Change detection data
╔══

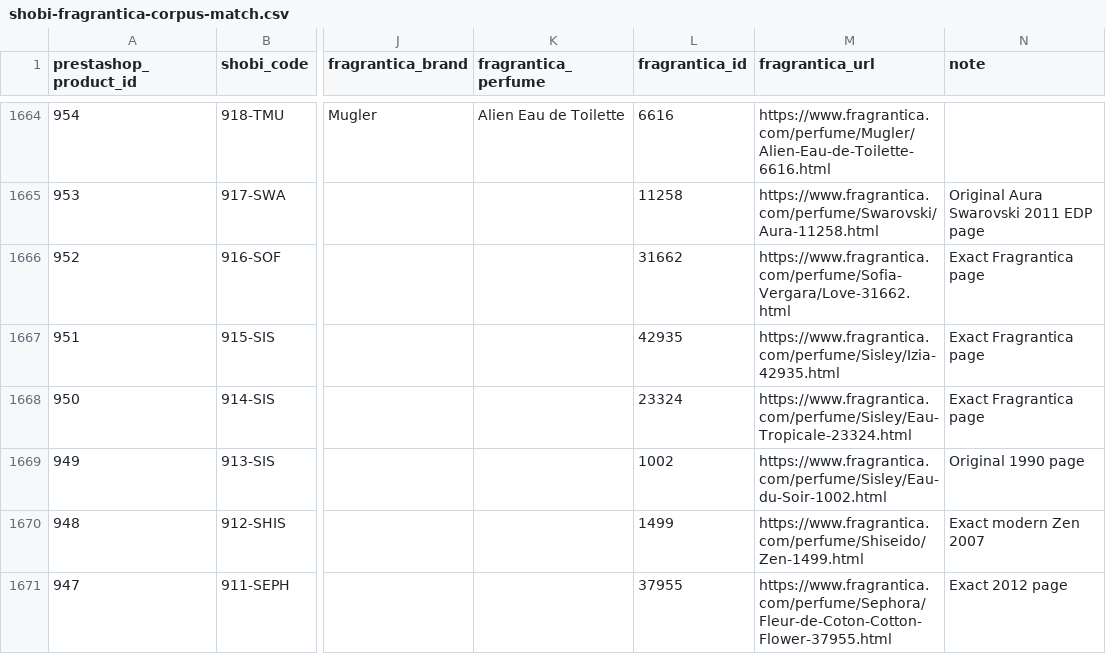
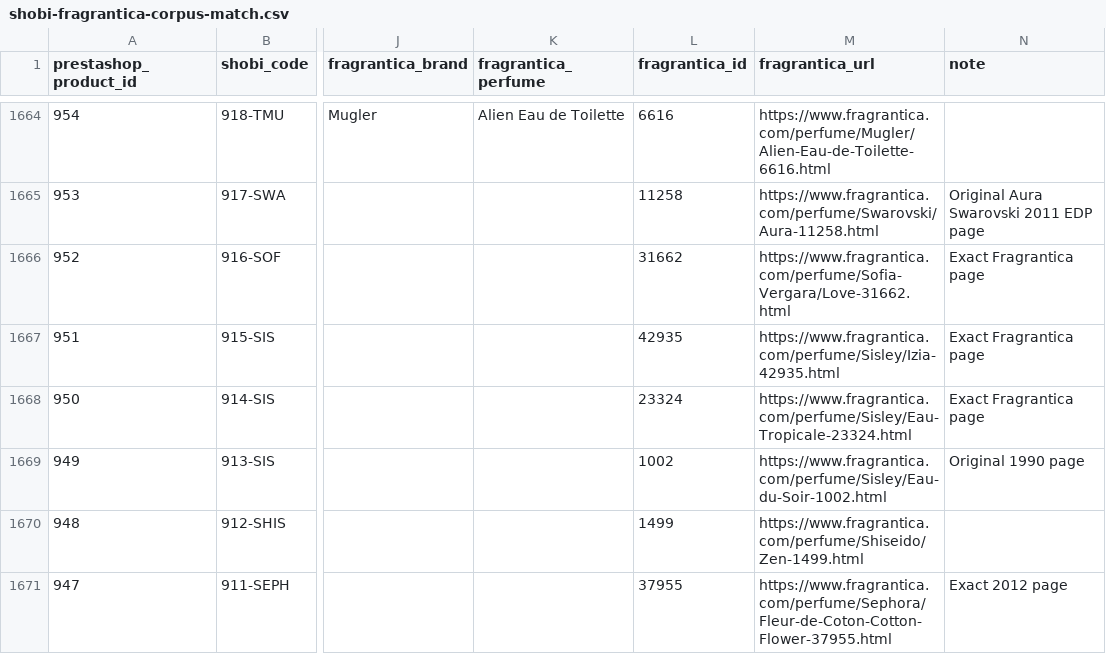
Before and after one commit to MarvvRed/Shobi_Inspiration, a CSV file: fragrantica-scraper-archive/corpus-match/shobi-fragrantica-corpus-match.csv, drawn as a sheet; only a part is shown, gaps mark what is left out; the diff covers the shown part only; the diff names each change by its address in the sheet, - before the commit and + after, or states it on an @@ line.

```diff
--- a/fragrantica-scraper-archive/corpus-match/shobi-fragrantica-corpus-match.csv
+++ b/fragrantica-scraper-archive/corpus-match/shobi-fragrantica-corpus-match.csv
-N1670 (note): Exact modern Zen 2007
+N1670 (note): (empty)
```
Also changed, not shown: 19 edited cells elsewhere in this file, 1 other file.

╚══

Work order → Could you repeat the data exactly, omitting its pictures?

Completed task →
Before and after one commit to MarvvRed/Shobi_Inspiration, a CSV file: fragrantica-scraper-archive/corpus-match/shobi-fragrantica-corpus-match.csv, drawn as a sheet; only a part is shown, gaps mark what is left out; the diff covers the shown part only; the diff names each change by its address in the sheet, - before the commit and + after, or states it on an @@ line.

```diff
--- a/fragrantica-scraper-archive/corpus-match/shobi-fragrantica-corpus-match.csv
+++ b/fragrantica-scraper-archive/corpus-match/shobi-fragrantica-corpus-match.csv
-N1670 (note): Exact modern Zen 2007
+N1670 (note): (empty)
```
Also changed, not shown: 19 edited cells elsewhere in this file, 1 other file.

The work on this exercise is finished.